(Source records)
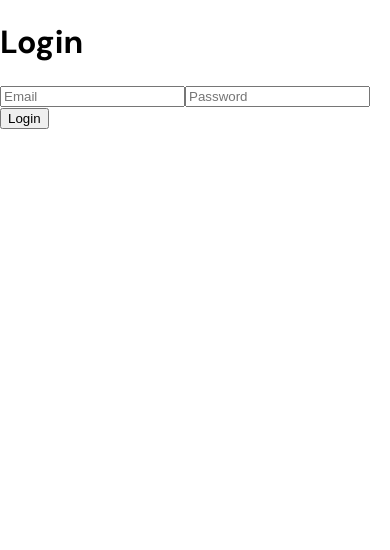
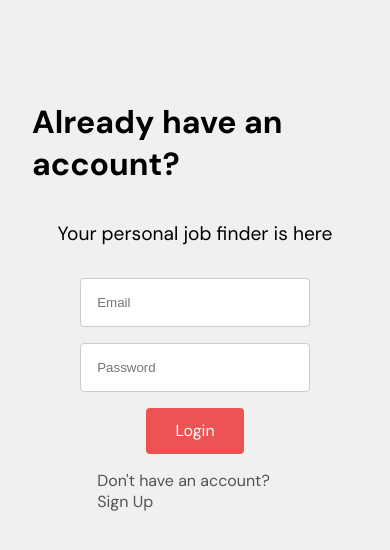
Before and after one commit to curiosityr0ver/Capstone-Job-Listing, a React (Vite) app in the folder client/: page /login in a window 390 px wide. Shown: the top 550 px of the page. Built offline with nearby package versions, Linux system fonts and the light colour scheme.

Commit message:
responsive UI

```diff
--- a/client/src/pages/LoginPage.jsx
+++ b/client/src/pages/LoginPage.jsx
@@ -1,17 +1,16 @@
-/* eslint-disable react/prop-types */
 import { useState, useEffect } from "react";
 import { Login } from "../api/User";
 import { Navigate } from "react-router-dom";
+import styles from "./LoginPage.module.css";
 
 function LoginPage({ setCurrentUser }) {
-	const [email, setEmail] = useState();
-	const [password, setPassword] = useState();
+	const [email, setEmail] = useState("");
+	const [password, setPassword] = useState("");
 	const [redirectToHome, setRedirectToHome] = useState(false);
 
 	useEffect(() => {
 		const storedEmail = localStorage.getItem("email");
 		const storedPassword = localStorage.getItem("password");
-		console.log(storedEmail, storedPassword);
 		if (storedEmail) {
 			setEmail(storedEmail);
 		}
@@ -22,35 +21,46 @@ function LoginPage({ setCurrentUser }) {
 
 	const handleLogin = async () => {
 		const response = await Login(email, password);
-		console.log(response);
-		if (response.status == 200) {
+		if (response.status === 200) {
 			setCurrentUser(true);
 			localStorage.setItem("token", response.data.token);
 			setRedirectToHome(true);
 		}
 	};
 
-	useEffect(() => {
-		console.log(redirectToHome);
-	}, [redirectToHome]);
-
 	return (
-		<div>
-			<h1>Login</h1>
+		<div className={styles.container}>
+			<div className={styles.leftSide}>
+				<h1 className={styles.header}>Already have an account?</h1>
+				<p className={styles.subheader}>Your personal job finder is here</p>
 				<input
 					type="email"
 					placeholder="Email"
 					value={email}
+					className={styles.input}
 					onChange={(e) => setEmail(e.target.value)}
 				/>
 				<input
 					type="password"
 					placeholder="Password"
 					value={password}
+					className={styles.input}
 					onChange={(e) => setPassword(e.target.value)}
 				/>
-			<button onClick={handleLogin}>Login</button>
+				<button className={styles.button} onClick={handleLogin}>
+					Login
+				</button>
+				<div
+					className={styles.signupRedirect}
+					onClick={() => (window.location.href = "/signup")}
+				>
+					Don't have an account? Sign Up
+				</div>
 				{redirectToHome && <Navigate to="/" />}
+			</div>
+			<div className={styles.rightSide}>
+				<h1>Your personal job finder</h1>
+			</div>
 		</div>
 	);
 }
--- /dev/null
+++ b/client/src/pages/LoginPage.module.css
@@ -0,0 +1,89 @@
+.container {
+    display: flex;
+    height: 100vh;
+}
+
+.leftSide {
+    flex: 1;
+    display: flex;
+    flex-direction: column;
+    padding: 10rem 2rem;
+    background-color: #f0f0f0;
+}
+
+.rightSide {
+    flex: 1;
+    background: url('../assets/background.png') no-repeat center center;
+    background-size: cover;
+    display: flex;
+    justify-content: center;
+    padding-top: 50px;
+    color: white;
+    text-align: center;
+}
+
+.header {
+    font-size: 2rem;
+    margin-bottom: 1rem;
+}
+
+.subheader {
+    font-size: 1.2rem;
+    margin-bottom: 2rem;
+}
+
+.input {
+    width: 60%;
+    padding: 1rem;
+    margin-bottom: 1rem;
+    border: 1px solid #ccc;
+    border-radius: 4px;
+}
+
+.button {
+    all: unset;
+    width: 30%;
+    padding: 0.8rem 0;
+    background-color: #ED5353;
+    color: white;
+    border: none;
+    border-radius: 4px;
+    cursor: pointer;
+    margin-bottom: 1rem;
+    text-align: center;
+}
+
+.button:hover {
+    background-color: #cc0000;
+}
+
+.signupRedirect {
+    width: 80%;
+    cursor: pointer;
+    color: #525252;
+    text-align: left;
+}
+
+@media (max-width: 768px) {
+    .container {
+        flex-direction: column;
+    }
+
+    .rightSide {
+        display: none;
+    }
+
+    .leftSide {
+        padding: 5rem 2rem;
+        align-items: center;
+    }
+
+    .input,
+    .signupRedirect {
+        width: 60%;
+    }
+
+    .button {
+        width: 30%;
+    }
+}
```
Also changed, not shown: client/src/assets/background.png (added). Lines whose indentation alone changed are shown as unchanged.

What you will do >> Scan the entries for the word "styles". Report each line that has it.

Your response >>
+import styles from "./LoginPage.module.css";
+		<div className={styles.container}>
+			<div className={styles.leftSide}>
+				<h1 className={styles.header}>Already have an account?</h1>
+				<p className={styles.subheader}>Your personal job finder is here</p>
+					className={styles.input}
+					className={styles.input}
+				<button className={styles.button} onClick={handleLogin}>
+					className={styles.signupRedirect}
+			<div className={styles.rightSide}>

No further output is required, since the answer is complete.